| EXTRACTED ENTRIES |
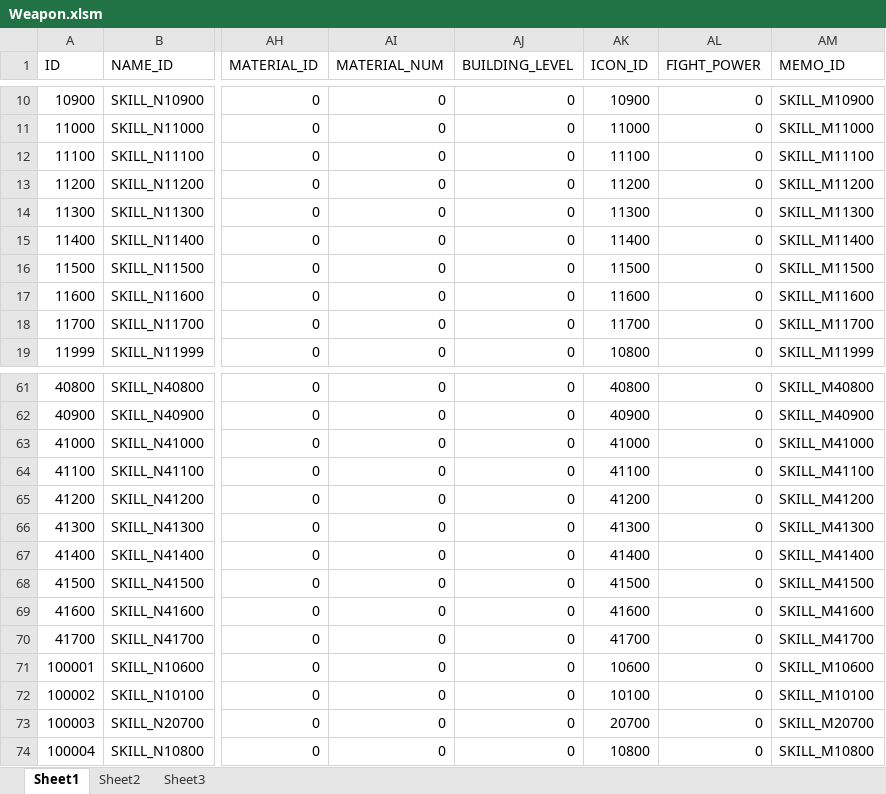
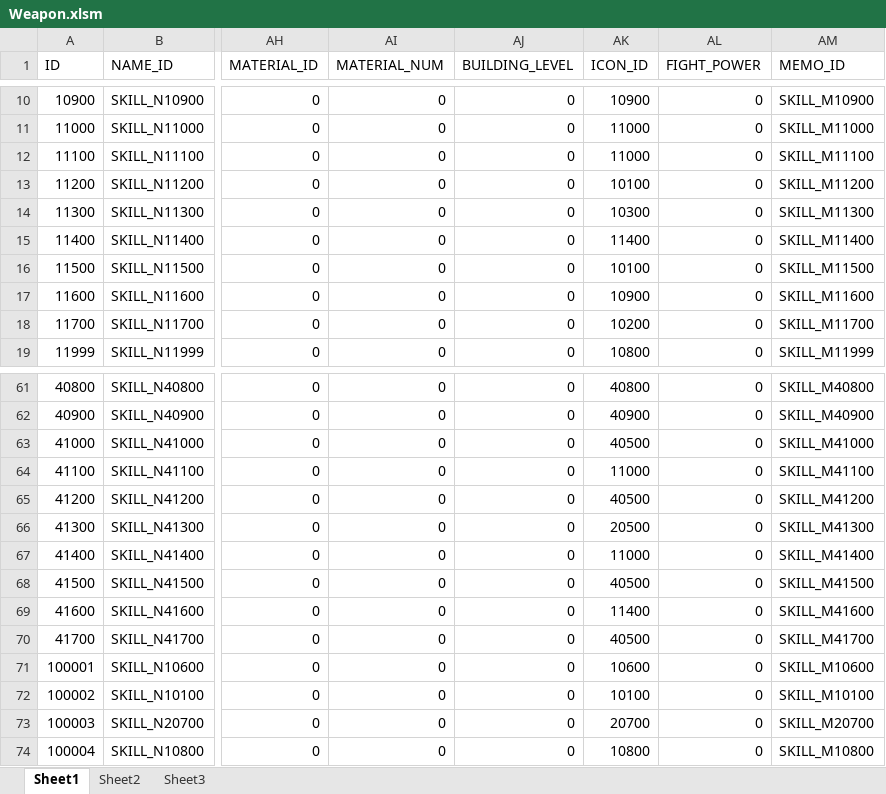
Before and after one commit to sijin1992/PL3, an Excel workbook: Design/Weapon.xlsm, sheet Sheet1, drawn as a sheet; only a part is shown, gaps mark what is left out; values as stored, in another font and other column widths than the file's, no cell formats; charts and pictures and table styles not drawn; the diff covers the shown part only; the diff names each change by its address in the sheet, - before the commit and + after, or states it on an @@ line.

```diff
--- a/Design/Weapon.xlsm (sheet Sheet1)
+++ b/Design/Weapon.xlsm (sheet Sheet1)
-AK12 (ICON_ID): 11100
+AK12 (ICON_ID): 11000
-AK13 (ICON_ID): 11200
+AK13 (ICON_ID): 10100
-AK14 (ICON_ID): 11300
+AK14 (ICON_ID): 10300
-AK16 (ICON_ID): 11500
+AK16 (ICON_ID): 10100
-AK17 (ICON_ID): 11600
+AK17 (ICON_ID): 10900
-AK18 (ICON_ID): 11700
+AK18 (ICON_ID): 10200
-AK63 (ICON_ID): 41000
+AK63 (ICON_ID): 40500
-AK64 (ICON_ID): 41100
+AK64 (ICON_ID): 11000
-AK65 (ICON_ID): 41200
+AK65 (ICON_ID): 40500
-AK66 (ICON_ID): 41300
+AK66 (ICON_ID): 20500
-AK67 (ICON_ID): 41400
+AK67 (ICON_ID): 11000
-AK68 (ICON_ID): 41500
+AK68 (ICON_ID): 40500
-AK69 (ICON_ID): 41600
+AK69 (ICON_ID): 11400
-AK70 (ICON_ID): 41700
+AK70 (ICON_ID): 40500
```
Also changed, not shown: 17 edited cells elsewhere in this sheet, cell formats, charts or pictures, 33 other files.
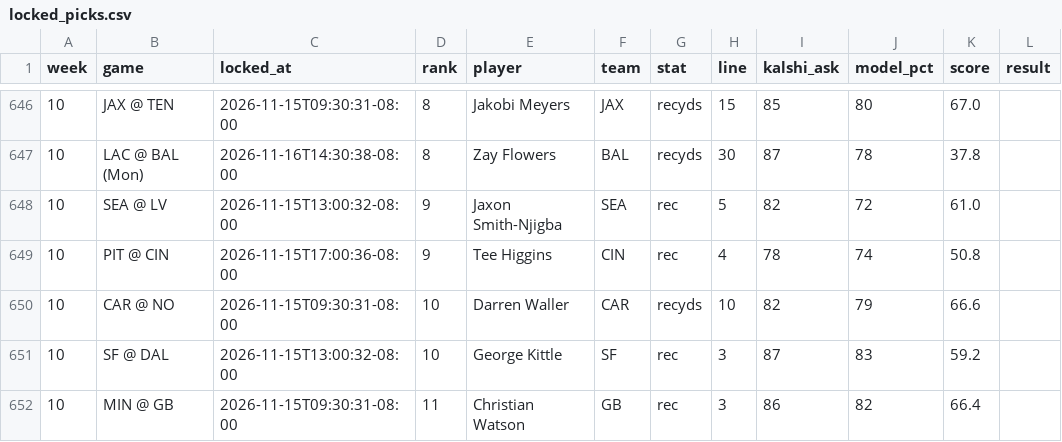
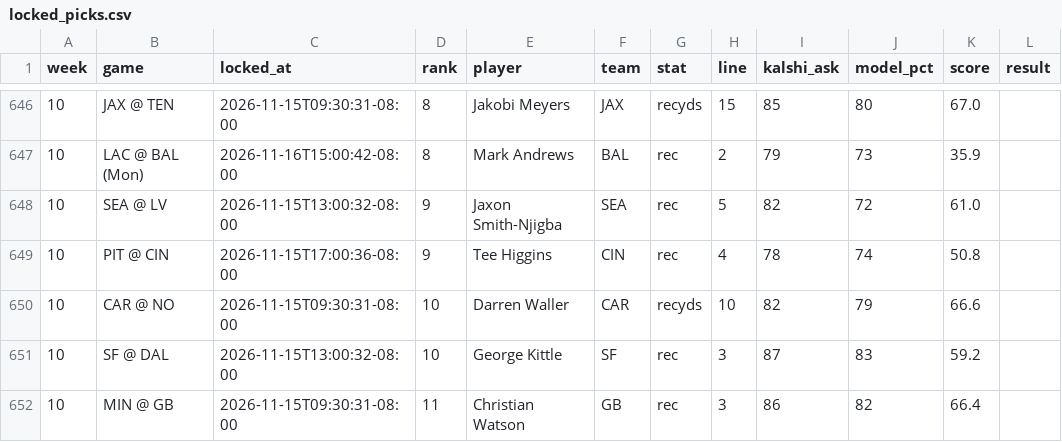
Before and after one commit to mrparkecito-droid/prop-board, a CSV file: data/locked_picks.csv, drawn as a sheet; only a part is shown, gaps mark what is left out; the diff covers the shown part only; the diff names each change by its address in the sheet, - before the commit and + after, or states it on an @@ line.

```diff
--- a/data/locked_picks.csv
+++ b/data/locked_picks.csv
-C647 (locked_at): 2026-11-16T14:30:38-08:00
+C647 (locked_at): 2026-11-16T15:00:42-08:00
-E647 (player): Zay Flowers
+E647 (player): Mark Andrews
-G647 (stat): recyds
+G647 (stat): rec
-H647 (line): 30
+H647 (line): 2
-I647 (kalshi_ask): 87
+I647 (kalshi_ask): 79
-J647 (model_pct): 78
+J647 (model_pct): 73
-K647 (score): 37.8
+K647 (score): 35.9
```
Also changed, not shown: 27 edited cells elsewhere in this file, 7 other files.
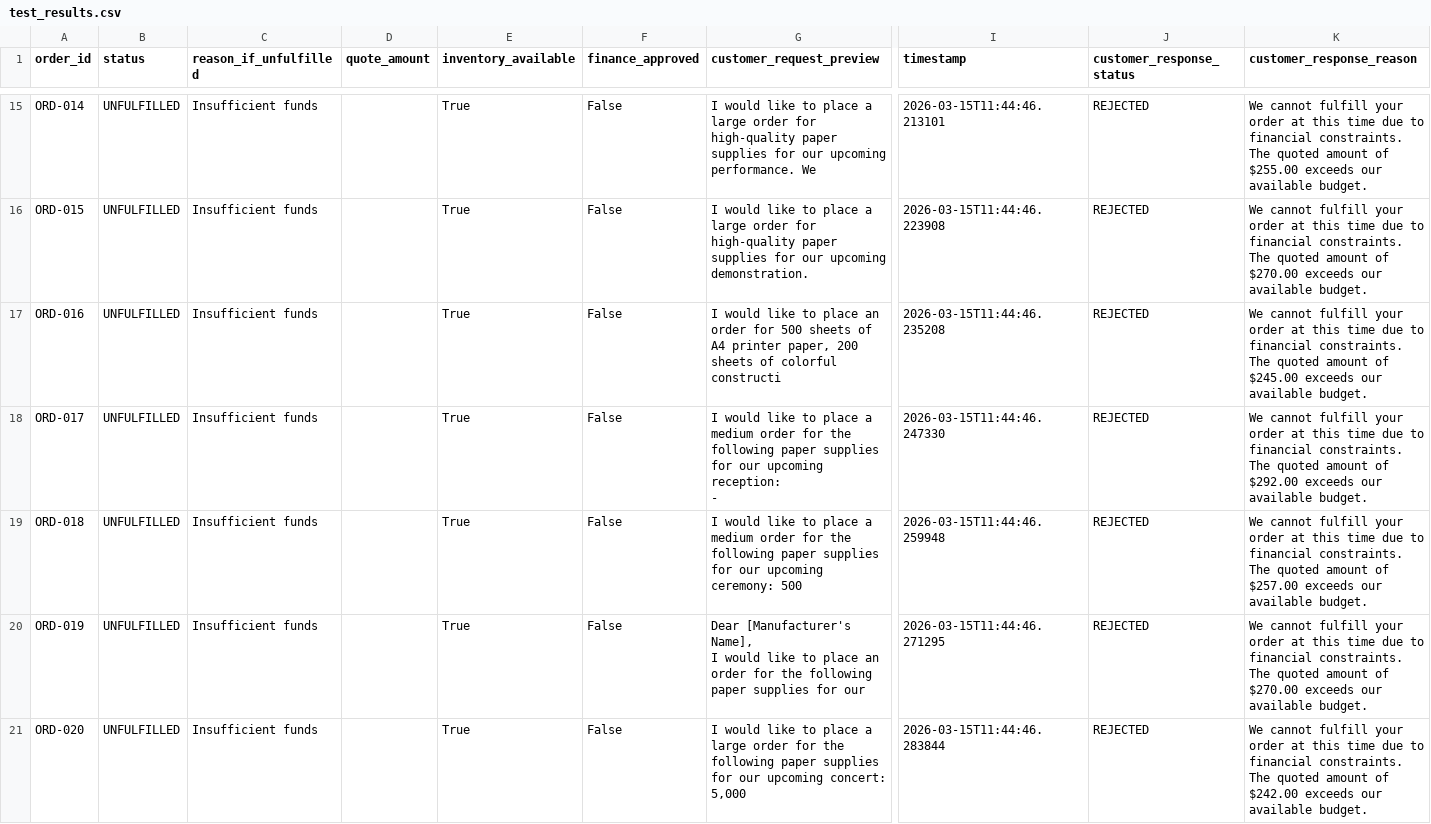
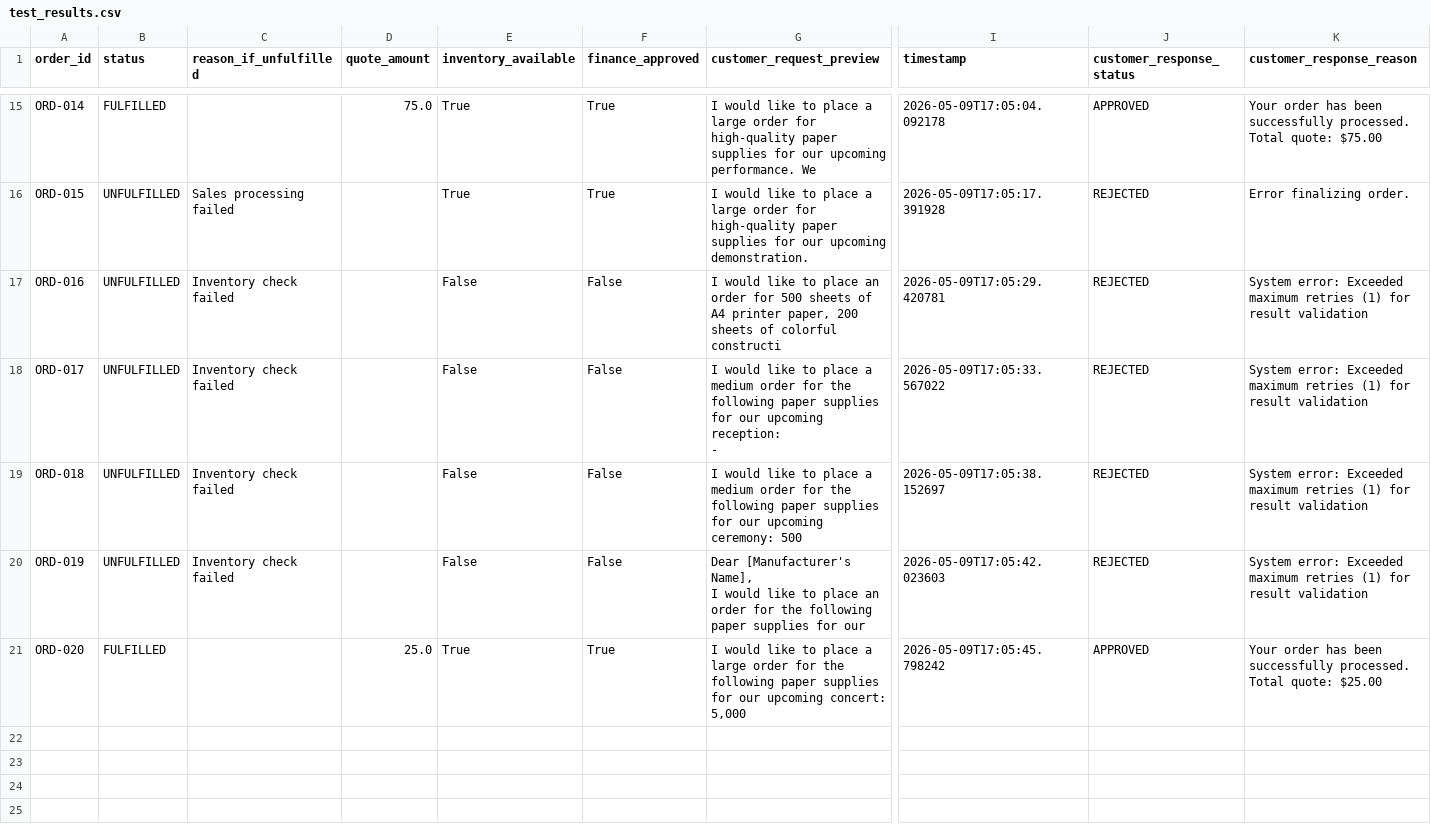
Before and after one commit to SangamMishra1994/Beaver-s-Choice-Paper, a CSV file: test_results.csv, drawn as a sheet; only a part is shown, gaps mark what is left out; the diff covers the shown part only; the diff names each change by its address in the sheet, - before the commit and + after, or states it on an @@ line.

```diff
--- a/test_results.csv
+++ b/test_results.csv
-B15 (status): UNFULFILLED
+B15 (status): FULFILLED
-C15 (reason_if_unfulfilled): Insufficient funds
+C15 (reason_if_unfulfilled): (empty)
-D15 (quote_amount): (empty)
+D15 (quote_amount): 75.0
-F15:F16 (finance_approved): False
+F15:F16 (finance_approved): True
-I15 (timestamp): 2026-03-15T11:44:46.213101
+I15 (timestamp): 2026-05-09T17:05:04.092178
-J15 (customer_response_status): REJECTED
+J15 (customer_response_status): APPROVED
-K15 (customer_response_reason): We cannot fulfill your order at this time due to financial constraints. The quoted amount of $255.00 exceeds our available budget.
+K15 (customer_response_reason): Your order has been successfully processed. Total quote: $75.00
-C16 (reason_if_unfulfilled): Insufficient funds
+C16 (reason_if_unfulfilled): Sales processing failed
-I16 (timestamp): 2026-03-15T11:44:46.223908
+I16 (timestamp): 2026-05-09T17:05:17.391928
-K16 (customer_response_reason): We cannot fulfill your order at this time due to financial constraints. The quoted amount of $270.00 exceeds our available budget.
+K16 (customer_response_reason): Error finalizing order.
-C17:C20 (reason_if_unfulfilled): Insufficient funds
+C17:C20 (reason_if_unfulfilled): Inventory check failed
-E17:E20 (inventory_available): True
+E17:E20 (inventory_available): False
-I17 (timestamp): 2026-03-15T11:44:46.235208
+I17 (timestamp): 2026-05-09T17:05:29.420781
-K17 (customer_response_reason): We cannot fulfill your order at this time due to financial constraints. The quoted amount of $245.00 exceeds our available budget.
+K17 (customer_response_reason): System error: Exceeded maximum retries (1) for result validation
-I18 (timestamp): 2026-03-15T11:44:46.247330
+I18 (timestamp): 2026-05-09T17:05:33.567022
-K18 (customer_response_reason): We cannot fulfill your order at this time due to financial constraints. The quoted amount of $292.00 exceeds our available budget.
+K18 (customer_response_reason): System error: Exceeded maximum retries (1) for result validation
-I19 (timestamp): 2026-03-15T11:44:46.259948
+I19 (timestamp): 2026-05-09T17:05:38.152697
-K19 (customer_response_reason): We cannot fulfill your order at this time due to financial constraints. The quoted amount of $257.00 exceeds our available budget.
+K19 (customer_response_reason): System error: Exceeded maximum retries (1) for result validation
-I20 (timestamp): 2026-03-15T11:44:46.271295
+I20 (timestamp): 2026-05-09T17:05:42.023603
-K20 (customer_response_reason): We cannot fulfill your order at this time due to financial constraints. The quoted amount of $270.00 exceeds our available budget.
+K20 (customer_response_reason): System error: Exceeded maximum retries (1) for result validation
-B21 (status): UNFULFILLED
+B21 (status): FULFILLED
-C21 (reason_if_unfulfilled): Insufficient funds
+C21 (reason_if_unfulfilled): (empty)
-D21 (quote_amount): (empty)
+D21 (quote_amount): 25.0
-F21 (finance_approved): False
+F21 (finance_approved): True
-I21 (timestamp): 2026-03-15T11:44:46.283844
+I21 (timestamp): 2026-05-09T17:05:45.798242
-J21 (customer_response_status): REJECTED
+J21 (customer_response_status): APPROVED
-K21 (customer_response_reason): We cannot fulfill your order at this time due to financial constraints. The quoted amount of $242.00 exceeds our available budget.
+K21 (customer_response_reason): Your order has been successfully processed. Total quote: $25.00
```
Also changed, not shown: 72 edited cells elsewhere in this file, 6 other files.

| WORK INSTRUCTIONS |
Everything in the entries above except the pictures should be given again exactly.

| RESULT |
Before and after one commit to sijin1992/PL3, an Excel workbook: Design/Weapon.xlsm, sheet Sheet1, drawn as a sheet; only a part is shown, gaps mark what is left out; values as stored, in another font and other column widths than the file's, no cell formats; charts and pictures and table styles not drawn; the diff covers the shown part only; the diff names each change by its address in the sheet, - before the commit and + after, or states it on an @@ line.

```diff
--- a/Design/Weapon.xlsm (sheet Sheet1)
+++ b/Design/Weapon.xlsm (sheet Sheet1)
-AK12 (ICON_ID): 11100
+AK12 (ICON_ID): 11000
-AK13 (ICON_ID): 11200
+AK13 (ICON_ID): 10100
-AK14 (ICON_ID): 11300
+AK14 (ICON_ID): 10300
-AK16 (ICON_ID): 11500
+AK16 (ICON_ID): 10100
-AK17 (ICON_ID): 11600
+AK17 (ICON_ID): 10900
-AK18 (ICON_ID): 11700
+AK18 (ICON_ID): 10200
-AK63 (ICON_ID): 41000
+AK63 (ICON_ID): 40500
-AK64 (ICON_ID): 41100
+AK64 (ICON_ID): 11000
-AK65 (ICON_ID): 41200
+AK65 (ICON_ID): 40500
-AK66 (ICON_ID): 41300
+AK66 (ICON_ID): 20500
-AK67 (ICON_ID): 41400
+AK67 (ICON_ID): 11000
-AK68 (ICON_ID): 41500
+AK68 (ICON_ID): 40500
-AK69 (ICON_ID): 41600
+AK69 (ICON_ID): 11400
-AK70 (ICON_ID): 41700
+AK70 (ICON_ID): 40500
```
Also changed, not shown: 17 edited cells elsewhere in this sheet, cell formats, charts or pictures, 33 other files.
Before and after one commit to mrparkecito-droid/prop-board, a CSV file: data/locked_picks.csv, drawn as a sheet; only a part is shown, gaps mark what is left out; the diff covers the shown part only; the diff names each change by its address in the sheet, - before the commit and + after, or states it on an @@ line.

```diff
--- a/data/locked_picks.csv
+++ b/data/locked_picks.csv
-C647 (locked_at): 2026-11-16T14:30:38-08:00
+C647 (locked_at): 2026-11-16T15:00:42-08:00
-E647 (player): Zay Flowers
+E647 (player): Mark Andrews
-G647 (stat): recyds
+G647 (stat): rec
-H647 (line): 30
+H647 (line): 2
-I647 (kalshi_ask): 87
+I647 (kalshi_ask): 79
-J647 (model_pct): 78
+J647 (model_pct): 73
-K647 (score): 37.8
+K647 (score): 35.9
```
Also changed, not shown: 27 edited cells elsewhere in this file, 7 other files.
Before and after one commit to SangamMishra1994/Beaver-s-Choice-Paper, a CSV file: test_results.csv, drawn as a sheet; only a part is shown, gaps mark what is left out; the diff covers the shown part only; the diff names each change by its address in the sheet, - before the commit and + after, or states it on an @@ line.

```diff
--- a/test_results.csv
+++ b/test_results.csv
-B15 (status): UNFULFILLED
+B15 (status): FULFILLED
-C15 (reason_if_unfulfilled): Insufficient funds
+C15 (reason_if_unfulfilled): (empty)
-D15 (quote_amount): (empty)
+D15 (quote_amount): 75.0
-F15:F16 (finance_approved): False
+F15:F16 (finance_approved): True
-I15 (timestamp): 2026-03-15T11:44:46.213101
+I15 (timestamp): 2026-05-09T17:05:04.092178
-J15 (customer_response_status): REJECTED
+J15 (customer_response_status): APPROVED
-K15 (customer_response_reason): We cannot fulfill your order at this time due to financial constraints. The quoted amount of $255.00 exceeds our available budget.
+K15 (customer_response_reason): Your order has been successfully processed. Total quote: $75.00
-C16 (reason_if_unfulfilled): Insufficient funds
+C16 (reason_if_unfulfilled): Sales processing failed
-I16 (timestamp): 2026-03-15T11:44:46.223908
+I16 (timestamp): 2026-05-09T17:05:17.391928
-K16 (customer_response_reason): We cannot fulfill your order at this time due to financial constraints. The quoted amount of $270.00 exceeds our available budget.
+K16 (customer_response_reason): Error finalizing order.
-C17:C20 (reason_if_unfulfilled): Insufficient funds
+C17:C20 (reason_if_unfulfilled): Inventory check failed
-E17:E20 (inventory_available): True
+E17:E20 (inventory_available): False
-I17 (timestamp): 2026-03-15T11:44:46.235208
+I17 (timestamp): 2026-05-09T17:05:29.420781
-K17 (customer_response_reason): We cannot fulfill your order at this time due to financial constraints. The quoted amount of $245.00 exceeds our available budget.
+K17 (customer_response_reason): System error: Exceeded maximum retries (1) for result validation
-I18 (timestamp): 2026-03-15T11:44:46.247330
+I18 (timestamp): 2026-05-09T17:05:33.567022
-K18 (customer_response_reason): We cannot fulfill your order at this time due to financial constraints. The quoted amount of $292.00 exceeds our available budget.
+K18 (customer_response_reason): System error: Exceeded maximum retries (1) for result validation
-I19 (timestamp): 2026-03-15T11:44:46.259948
+I19 (timestamp): 2026-05-09T17:05:38.152697
-K19 (customer_response_reason): We cannot fulfill your order at this time due to financial constraints. The quoted amount of $257.00 exceeds our available budget.
+K19 (customer_response_reason): System error: Exceeded maximum retries (1) for result validation
-I20 (timestamp): 2026-03-15T11:44:46.271295
+I20 (timestamp): 2026-05-09T17:05:42.023603
-K20 (customer_response_reason): We cannot fulfill your order at this time due to financial constraints. The quoted amount of $270.00 exceeds our available budget.
+K20 (customer_response_reason): System error: Exceeded maximum retries (1) for result validation
-B21 (status): UNFULFILLED
+B21 (status): FULFILLED
-C21 (reason_if_unfulfilled): Insufficient funds
+C21 (reason_if_unfulfilled): (empty)
-D21 (quote_amount): (empty)
+D21 (quote_amount): 25.0
-F21 (finance_approved): False
+F21 (finance_approved): True
-I21 (timestamp): 2026-03-15T11:44:46.283844
+I21 (timestamp): 2026-05-09T17:05:45.798242
-J21 (customer_response_status): REJECTED
+J21 (customer_response_status): APPROVED
-K21 (customer_response_reason): We cannot fulfill your order at this time due to financial constraints. The quoted amount of $242.00 exceeds our available budget.
+K21 (customer_response_reason): Your order has been successfully processed. Total quote: $25.00
```
Also changed, not shown: 72 edited cells elsewhere in this file, 6 other files.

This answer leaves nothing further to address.